Lights, Camera …

At the clap of the audio/video synchronizer we were off and running.


With director David Thiel, videographers Ric and Al behind the cameras we maintained a breakneck pace for two days in filming the video “Historic Transparent Finishes” for the multimedia division of Popular Woodworking.  Thanks to their professionalism and some preparations by me we had only two “second takes” in the two days; one of them was to fix a wiggling work bench on the very first segment.

The world of finishing, even transparent finishing, even historic transparent finishing, is simply too big to cover in a single video.  My first proposal was for an eight-hour video, which caused David to take a big gulp until he saw that I was actually projecting a two-hour video for a small section of the larger body of material.


The video is actually a fairly narrow scope as I focused by discussing and demonstrating only wax and shellac finishes over hand planed wood.  Starting with rough sawn lumber and finishing with glistening, shimmering, and tactile delights possible with planes, scrapers, polissoirs, brushes, and pads.  No oil/resin varnishes, no coloration, no paints, no gilding.  Just simple  and easy (? straightforward at least).IMG_5464

We worked from a detailed outline I had prepared for David, and we did very little out-of-sequence shooting, and then only when it was the only way to get everything done in a timely manner.  We were even so efficient that we added three or four vignettes that I had not included in the outline.
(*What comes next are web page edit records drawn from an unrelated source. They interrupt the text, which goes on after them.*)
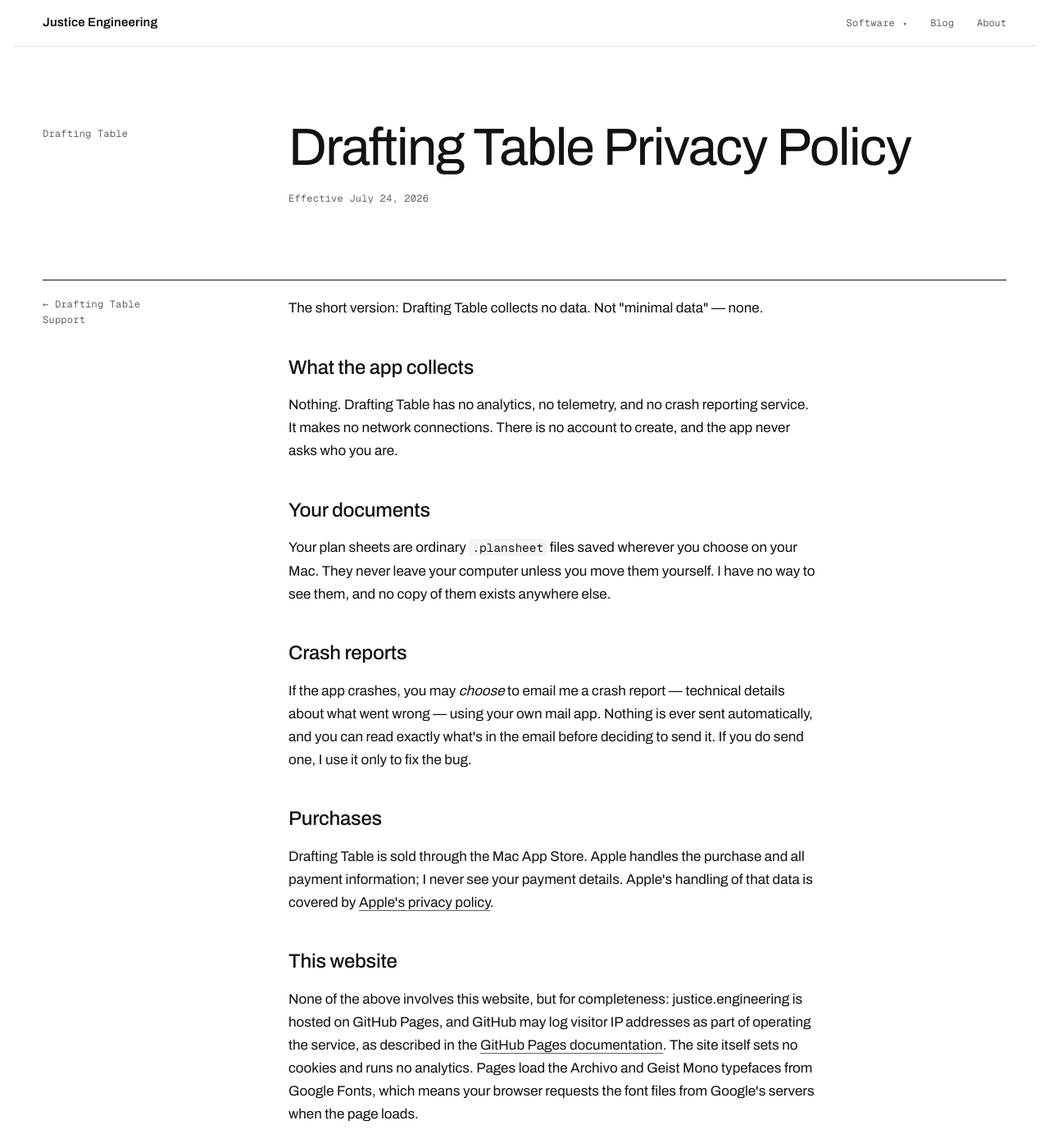
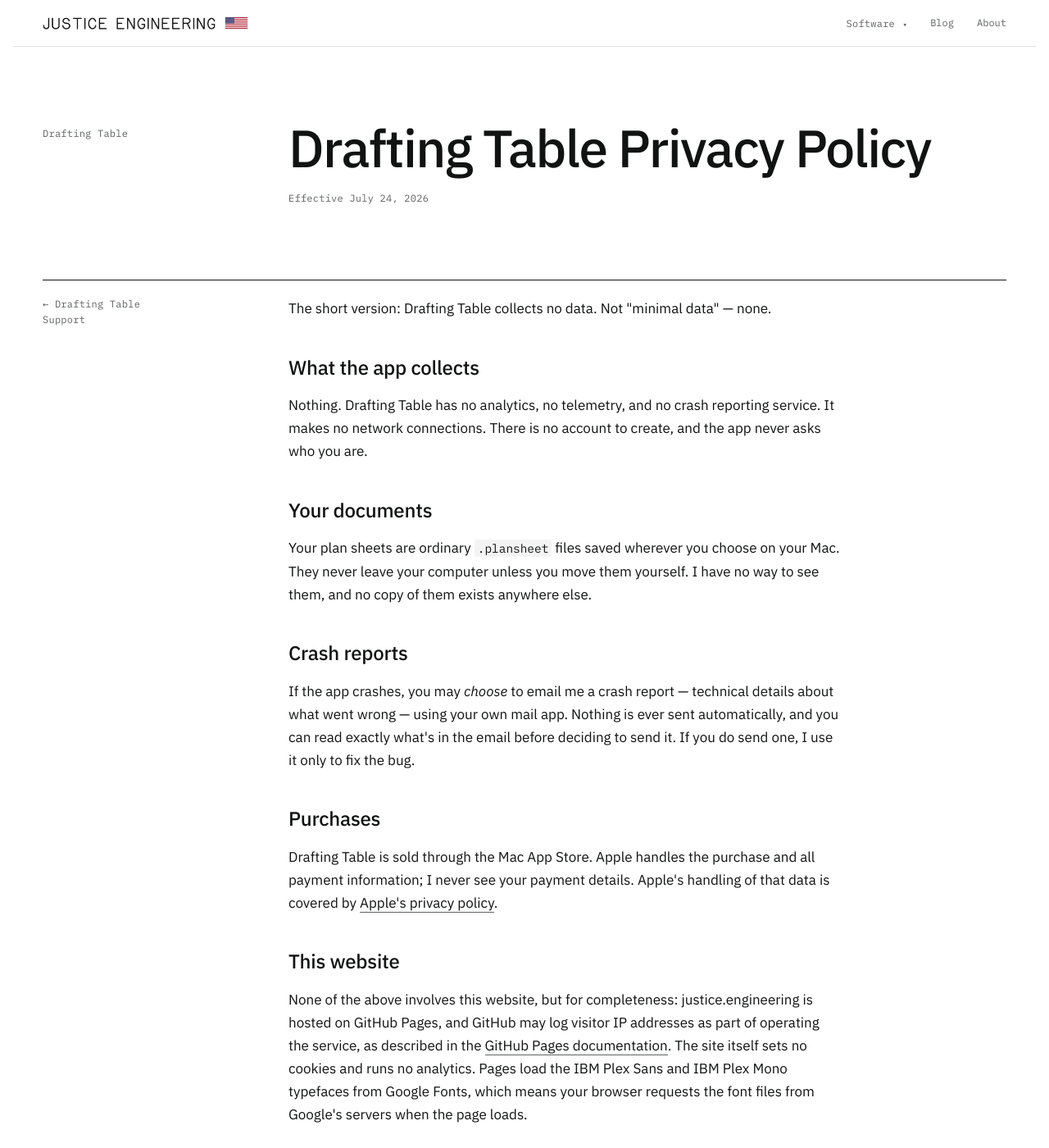
Before and after one commit to JusticeEngineering/JusticeEngineering.github.io, a Jekyll site: the page built from drafting-table/privacy/index.html, in a window 1280 px wide and 1400 px high. Shown: the whole window at 82% size. Built offline with Jekyll 4.4.1, drawn with Linux system fonts in a browser that asks for light colours.

Commit message:
Use IBM Plex Sans and Mono; flag logo lockup in the header
Co-Authored-By: Claude Opus 5.5 (1M context) <noreply@anthropic.com>
Claude-Session: https://claude.ai/code/session_01WHgRFAgAQvArc925htWbKs

```diff
--- a/_includes/header.html
+++ b/_includes/header.html
@@ -1,6 +1,6 @@
 <header class="top">
   <div class="wrap grid">
-    <a class="mark" href="/">Justice Engineering</a>
+    <a class="mark" href="/"><img class="wm" src="/images/wordmark.png" alt="Justice Engineering" width="760" height="54"><img class="flag" src="/images/flag.svg" alt="" width="247" height="130"></a>
     <nav aria-label="Site">
       <div class="dd">
         <button type="button" class="dd-btn" aria-expanded="false" aria-controls="dd-software">Software <span aria-hidden="true">▾</span></button>
--- a/_layouts/default.html
+++ b/_layouts/default.html
@@ -16,7 +16,7 @@
     <meta name="twitter:card" content="summary">
     <link rel="preconnect" href="https://fonts.googleapis.com">
     <link rel="preconnect" href="https://fonts.gstatic.com" crossorigin>
-    <link rel="stylesheet" href="https://fonts.googleapis.com/css2?family=Archivo:wdth,wght@75..100,300..700&family=Geist+Mono:wght@400;500&display=swap">
+    <link rel="stylesheet" href="https://fonts.googleapis.com/css2?family=IBM+Plex+Sans:ital,wght@0,300;0,400;0,500;0,600;1,400&family=IBM+Plex+Mono:wght@400;500&display=swap">
     <link rel="stylesheet" href="/assets/site.css">
   </head>
   <body>
--- a/assets/site.css
+++ b/assets/site.css
@@ -1,8 +1,8 @@
 /* Layout: 12-column Swiss grid. Label column (3) + content column (9) per section; product pages get a full-width figure: drawing stage (8) + mono inspector panel (4). */
 :root{
   --bg:#ffffff; --ink:#111312; --ink-2:#5e6460; --rule:#dfe2df; --line:#1a1d1b; --accent:#a83d26;
-  --f-sans:'Archivo','Helvetica Neue',Helvetica,Arial,sans-serif;
-  --f-mono:'Geist Mono',ui-monospace,'SF Mono',Menlo,Consolas,monospace;
+  --f-sans:'IBM Plex Sans','Helvetica Neue',Helvetica,Arial,sans-serif;
+  --f-mono:'IBM Plex Mono',ui-monospace,'SF Mono',Menlo,Consolas,monospace;
   color-scheme:light;
 }
 /* Single deliberate theme: white sheet in every viewer theme. */
@@ -18,7 +18,9 @@ a:focus-visible,canvas:focus-visible,button:focus-visible{outline:2px solid var(
 
 header.top{position:sticky;top:env(safe-area-inset-top,0px);z-index:5;background:var(--bg);border-bottom:1px solid var(--rule)}
 header.top .grid{align-items:center;min-height:56px}
-.mark{grid-column:1 / span 5;font-weight:600;font-size:15px;letter-spacing:.01em;border:0}
+.mark{grid-column:1 / span 5;display:flex;align-items:center;gap:12px;border:0;justify-self:start}
+.mark .wm{height:15px;width:auto;display:block}
+.mark .flag{height:14px;width:auto;display:block;outline:1px solid rgba(0,0,0,.08)}
 nav{grid-column:6 / span 7;display:flex;justify-content:flex-end;gap:28px;flex-wrap:wrap}
 nav{align-items:center}
 nav > a,.dd-btn{font-family:var(--f-mono);font-size:12px;color:var(--ink-2);border:0}
@@ -38,7 +40,7 @@ nav > a[aria-current="page"]{color:var(--ink)}
 .dd-menu a:hover b{color:var(--accent)}
 
 .hero{padding-block:clamp(56px,9vw,120px) 0;row-gap:32px}
-.hero h1{grid-column:1 / span 9;margin:0;font-weight:420;font-stretch:96%;font-size:clamp(34px,5.2vw,70px);line-height:1.03;letter-spacing:-.025em;text-wrap:balance}
+.hero h1{grid-column:1 / span 9;margin:0;font-weight:420;font-size:clamp(34px,5.2vw,70px);line-height:1.03;letter-spacing:-.025em;text-wrap:balance}
 .meta{grid-column:10 / span 3;align-self:end;display:grid;border-top:1px solid var(--ink);margin:0}
 .meta div{display:flex;justify-content:space-between;gap:12px;padding-block:9px;border-bottom:1px solid var(--rule)}
 .meta dt{color:var(--ink-2)}
@@ -154,7 +156,7 @@ ul.products a:hover h3,ul.products a:hover .go{color:var(--accent)}
 .page-head{padding-block:clamp(48px,7vw,96px) 0;row-gap:24px}
 .page-head .eyebrow{grid-column:1 / span 3;color:var(--ink-2);padding-top:.6em}
 .page-head > div{grid-column:4 / span 9;display:grid;gap:20px;min-width:0}
-.page-head h1,.ptitle{margin:0;font-weight:420;font-stretch:96%;font-size:clamp(36px,5vw,64px);line-height:1.04;letter-spacing:-.025em;text-wrap:balance}
+.page-head h1,.ptitle{margin:0;font-weight:420;font-size:clamp(36px,5vw,64px);line-height:1.04;letter-spacing:-.025em;text-wrap:balance}
 .page-head p{margin:0;font-size:19px;color:var(--ink-2);max-width:52ch}
 .page-head p.mono{font-size:12px}
 .page-head .crumb{color:var(--ink-2)}
--- a/drafting-table/privacy/index.html
+++ b/drafting-table/privacy/index.html
@@ -49,7 +49,7 @@ description: Drafting Table collects no data. The full privacy policy for the Ma
         visitor IP addresses as part of operating the service, as described in
         the <a href="https://docs.github.com/en/pages/getting-started-with-github-pages/what-is-github-pages#data-collection">GitHub Pages documentation</a>.
         The site itself sets no cookies and runs no analytics. Pages load the
-        Archivo and Geist Mono typefaces from Google Fonts, which means your browser requests
+        IBM Plex Sans and IBM Plex Mono typefaces from Google Fonts, which means your browser requests
         the font files from Google's servers when the page loads.</p>
 
         <h2>Changes to this policy</h2>
```
Also changed, not shown: images/flag.svg (added), images/wordmark.png (added).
One involved the burnishing and varnishing a ball-and-claw leg (thanks Glen Huey for letting me work on one you had laying around) exploring the magic of polished cow horn and filbert mop brushes, which make the finish application so easy it is almost embarrassing.  Add an opening, a closing, and some PR snippets and we were done by suppertime of the second day.

As we wrapped up I think it was Ric who said, “Good job.  And it was even interesting.” (Did I detect a hint of surprise in his voice?)  Of course it was interesting.  It was wood finishing!

I was a bit of a zombie the next two days as my wife and I toured Cincinnati and then drove back home to the mountains of the Allegheny Highlands.  She says I was just recovering from an adrenalin rush from being “on” for two straight days, and she might be right.  I don’t particularly like excitement.

I hope to see a rough cut this week, as Ric said editing it was a piece of cake since the initial work was so clean and linear.  I understand the release is sometime around August, so stay tuned.  I’m sure it would make a great Christmas gift for your thirty or forty closest friends.